Performance standards are used in several ways: to gain FDA approval, to make marketing claims, and to test assays after release for sale that are in routine use.
Using glucose meters as an example…
Endocrinologists, who care for people with diabetes, would be highly suited to writing standards. They are in a position to know the magnitude of error that will cause an incorrect treatment decision.
FDA would also be suited with statisticians, biochemists, and physicians.
Companies through their regulatory affairs people know their systems better than anyone, although one can argue that their main goal is to create a standard that is as least burdensome as possible.
So in the case of glucose meters, at least for the 2003 ISO 15197 standard, regulatory affairs people ran the show.
May 8, 2019
The article, “Getting More Information From Glucose Meter Evaluations” has just been published in the Journal of Diabetes Science and Technology.

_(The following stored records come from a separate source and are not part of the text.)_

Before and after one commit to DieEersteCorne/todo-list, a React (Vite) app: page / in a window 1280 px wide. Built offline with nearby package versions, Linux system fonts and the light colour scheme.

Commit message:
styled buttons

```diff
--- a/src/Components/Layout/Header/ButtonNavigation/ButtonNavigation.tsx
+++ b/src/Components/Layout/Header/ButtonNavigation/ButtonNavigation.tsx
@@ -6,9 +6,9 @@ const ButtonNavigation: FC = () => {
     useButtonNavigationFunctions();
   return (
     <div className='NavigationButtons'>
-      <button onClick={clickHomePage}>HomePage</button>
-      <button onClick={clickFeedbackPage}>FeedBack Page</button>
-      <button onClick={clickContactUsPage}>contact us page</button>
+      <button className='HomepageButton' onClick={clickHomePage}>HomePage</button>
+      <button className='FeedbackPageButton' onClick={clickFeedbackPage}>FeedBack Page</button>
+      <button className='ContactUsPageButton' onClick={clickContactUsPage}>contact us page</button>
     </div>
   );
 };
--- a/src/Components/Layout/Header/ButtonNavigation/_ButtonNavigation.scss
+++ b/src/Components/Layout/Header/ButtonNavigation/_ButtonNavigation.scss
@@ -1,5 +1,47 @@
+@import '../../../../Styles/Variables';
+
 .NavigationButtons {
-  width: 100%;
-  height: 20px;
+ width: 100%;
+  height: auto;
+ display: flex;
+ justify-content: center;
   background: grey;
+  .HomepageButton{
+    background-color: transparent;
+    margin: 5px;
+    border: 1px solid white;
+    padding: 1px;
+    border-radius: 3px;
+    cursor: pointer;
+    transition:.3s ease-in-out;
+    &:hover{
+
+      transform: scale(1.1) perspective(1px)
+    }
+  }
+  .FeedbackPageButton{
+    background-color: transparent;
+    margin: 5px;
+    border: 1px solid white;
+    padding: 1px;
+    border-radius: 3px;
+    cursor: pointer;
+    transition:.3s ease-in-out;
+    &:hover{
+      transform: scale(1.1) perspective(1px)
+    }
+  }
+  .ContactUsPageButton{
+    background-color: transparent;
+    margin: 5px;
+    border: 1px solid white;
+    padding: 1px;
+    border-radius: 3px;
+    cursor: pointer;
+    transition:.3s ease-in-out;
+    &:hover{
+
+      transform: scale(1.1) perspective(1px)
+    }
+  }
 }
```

Our article makes several points. In the ISO 15197 glucose meter standard (2013 edition), one is supposed to prepare a table showing the percentage of results in system accuracy within 5, 10, and 15 mg/dL. Our recommendation is to graph these results in a mountain plot – it is a perfect example of when a mountain plot should be used.

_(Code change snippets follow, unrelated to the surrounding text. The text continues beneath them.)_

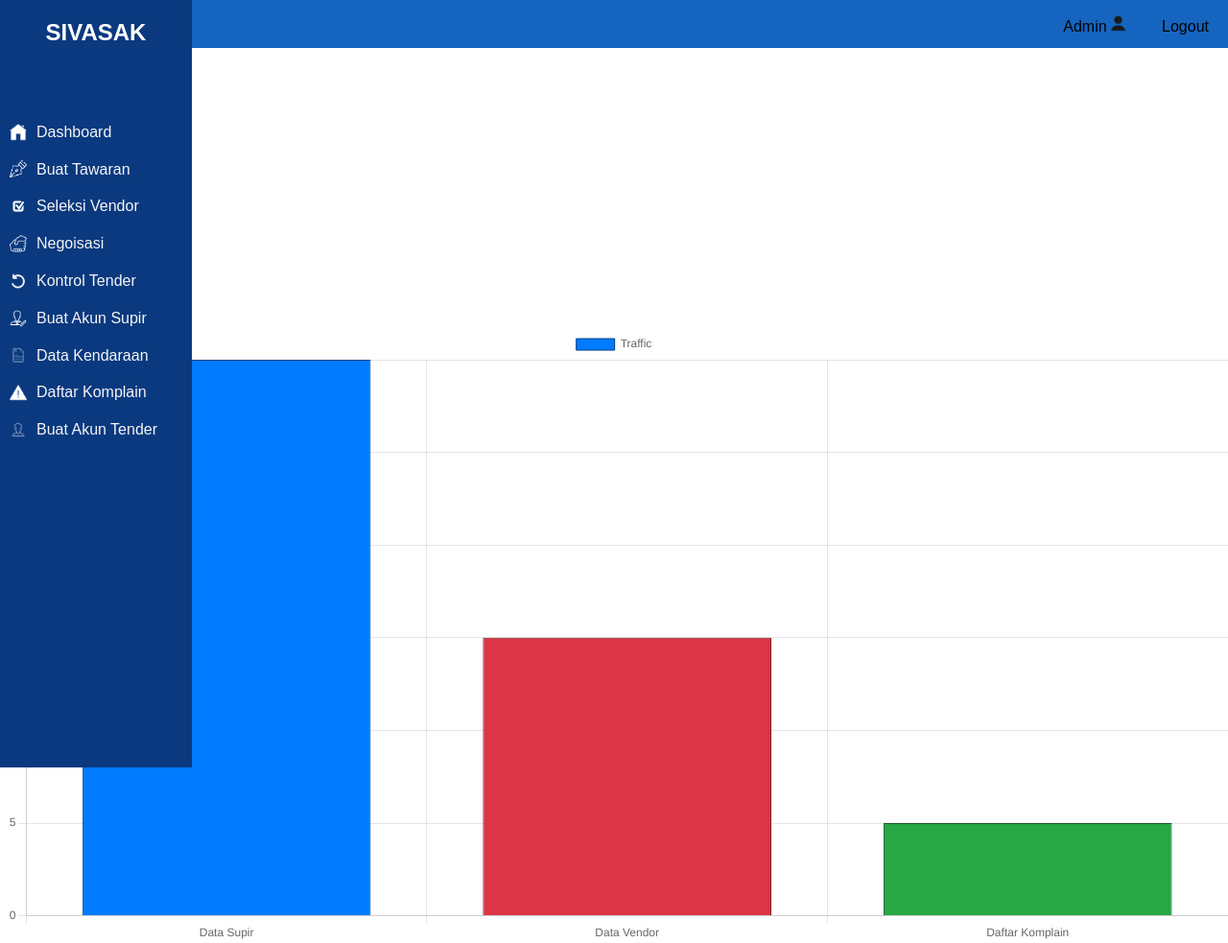
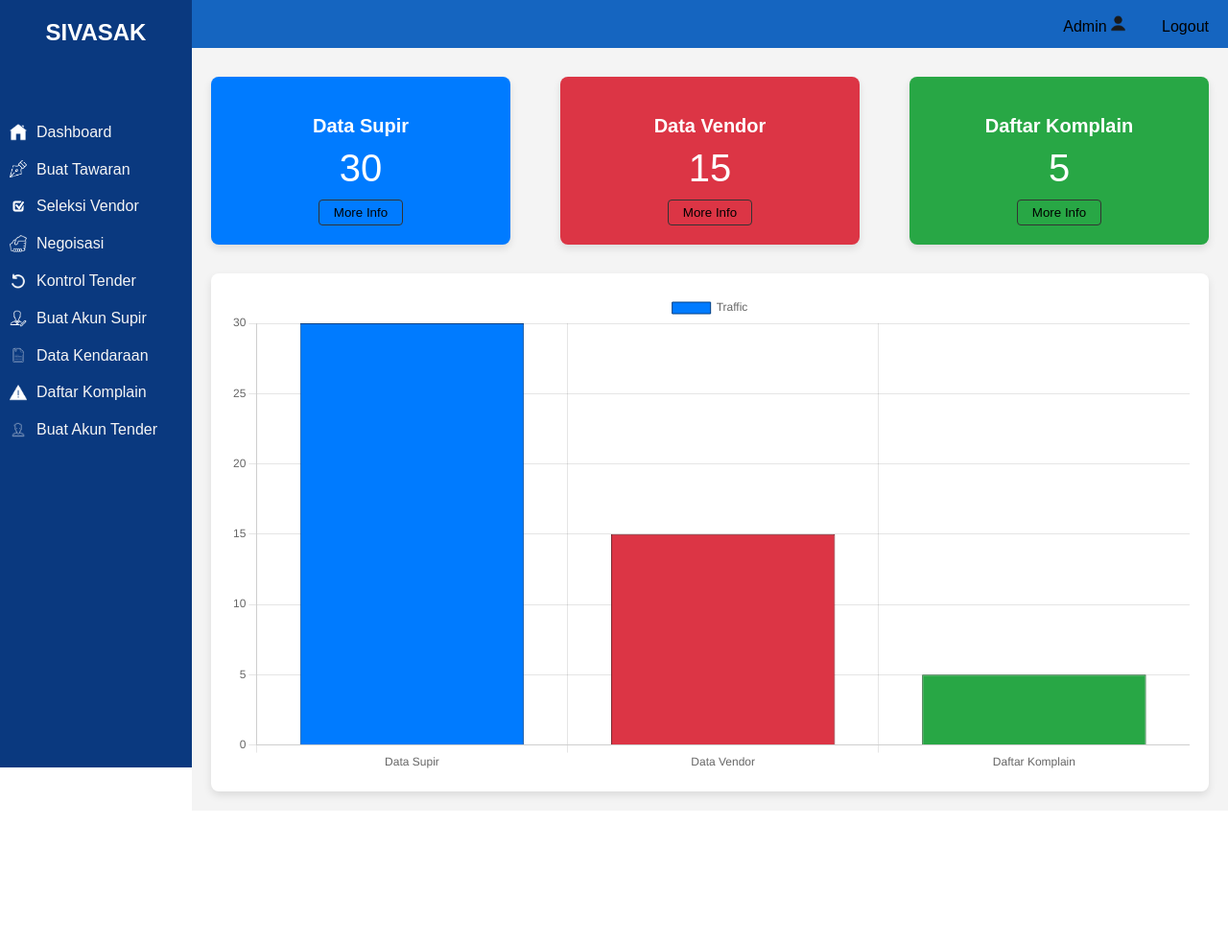
Before and after one commit to gyoro2/Tugaspengweb, a PHP site: the page made by PTI Website/Dashboard.php in a window 1280 px wide. Shown: the whole page at 96% size. After the commit the page ends 835 px from the top, so only its background shows below. Run offline with PHP 8.4, Linux system fonts and the light colour scheme; the visitor is signed in with stand-in values (Sample User, id 1); data that the repository does not hold is empty.

Commit message:
Dashboard page

```diff
--- a/PTI Website/styledash.css
+++ b/PTI Website/styledash.css
@@ -373,3 +373,68 @@ tr:hover {
 .cancel-button:hover {
     background-color: #c0392b;
 }
+
+.main-content {
+    margin-left: 200px;
+    padding: 80px 20px 20px 20px;
+    background-color: #f4f4f4;
+    min-height: 100vh;
+}
+
+/* Dashboard Cards */
+.dashboard-cards {
+    display: flex;
+    justify-content: space-between;
+    margin-bottom: 30px;
+}
+
+.card {
+    background-color: white;
+    width: 30%;
+    padding: 20px;
+    text-align: center;
+    border-radius: 8px;
+    box-shadow: 0 4px 8px rgba(0, 0, 0, 0.1);
+}
+
+.card h3 {
+    margin-bottom: 10px;
+    font-size: 20px;
+}
+
+.card p {
+    font-size: 40px;
+    margin: 10px 0;
+}
+
+.card button {
+    background-color: transparent;
+    border: 1px solid #333;
+    padding: 5px 15px;
+    border-radius: 4px;
+    cursor: pointer;
+}
+
+/* Card Colors */
+.card-1 {
+    background-color: #007bff;
+    color: white;
+}
+
+.card-2 {
+    background-color: #dc3545;
+    color: white;
+}
+
+.card-3 {
+    background-color: #28a745;
+    color: white;
+}
+
+/* Traffic Chart */
+.traffic-chart {
+    background-color: white;
+    padding: 20px;
+    border-radius: 8px;
+    box-shadow: 0 4px 8px rgba(0, 0, 0, 0.1);
+}
```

Now I must confess that until we prepared this paper, I had not read ISO 15197 (2013). But based on some reviewer comments, it was clear that I had to bite the bullet, send money to ISO and get the standard. Reading it was an eye opener. The accuracy requirement is:
95% within ± 15 mg/dL (< 100 mg/dL) and within ± 15% (> 100 mg/dL) and

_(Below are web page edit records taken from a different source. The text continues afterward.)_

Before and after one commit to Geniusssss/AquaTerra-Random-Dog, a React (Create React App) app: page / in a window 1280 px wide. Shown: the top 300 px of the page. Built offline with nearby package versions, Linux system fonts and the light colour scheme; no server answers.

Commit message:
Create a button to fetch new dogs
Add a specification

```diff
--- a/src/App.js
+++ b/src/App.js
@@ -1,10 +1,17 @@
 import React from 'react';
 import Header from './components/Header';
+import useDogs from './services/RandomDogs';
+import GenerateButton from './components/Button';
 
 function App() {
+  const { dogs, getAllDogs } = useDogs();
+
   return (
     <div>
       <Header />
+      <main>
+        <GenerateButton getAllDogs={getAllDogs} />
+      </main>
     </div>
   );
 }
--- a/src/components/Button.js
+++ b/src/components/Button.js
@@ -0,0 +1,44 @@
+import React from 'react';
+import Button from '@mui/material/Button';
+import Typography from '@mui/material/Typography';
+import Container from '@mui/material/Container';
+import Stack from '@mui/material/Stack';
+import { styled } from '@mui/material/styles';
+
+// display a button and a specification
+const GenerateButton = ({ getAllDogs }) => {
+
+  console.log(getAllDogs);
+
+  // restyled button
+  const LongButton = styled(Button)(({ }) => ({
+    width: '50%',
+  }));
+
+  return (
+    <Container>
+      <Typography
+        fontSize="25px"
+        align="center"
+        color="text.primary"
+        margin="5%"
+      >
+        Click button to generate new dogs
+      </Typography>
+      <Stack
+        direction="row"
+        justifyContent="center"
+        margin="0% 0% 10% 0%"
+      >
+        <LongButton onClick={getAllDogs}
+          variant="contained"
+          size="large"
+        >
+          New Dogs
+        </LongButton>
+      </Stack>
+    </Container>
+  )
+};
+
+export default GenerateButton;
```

99% within the A and B zones of an error grid
I knew this. But what I didn’t know until I read the standard is user error from the intended population is excluded from this accuracy protocol. Moreover, even the healthcare professionals performing this study could exclude any result if they thought they made an error. I can imagine how this might work: That result can’t be right…
In any case, as previously mentioned in this blog, in the section when users are tested, the requirement for 99% of the results to be within the A and B zones of an error grid was dropped.
In the section where results may be excluded, failure to obtain a result is listed since if there’s no result, you can’t get a difference from reference. But there’s no requirement for the percentage of times a result can be obtained. This is ironic since section 5 is devoted to reliability. How can you have a section on reliability without a failure rate metric?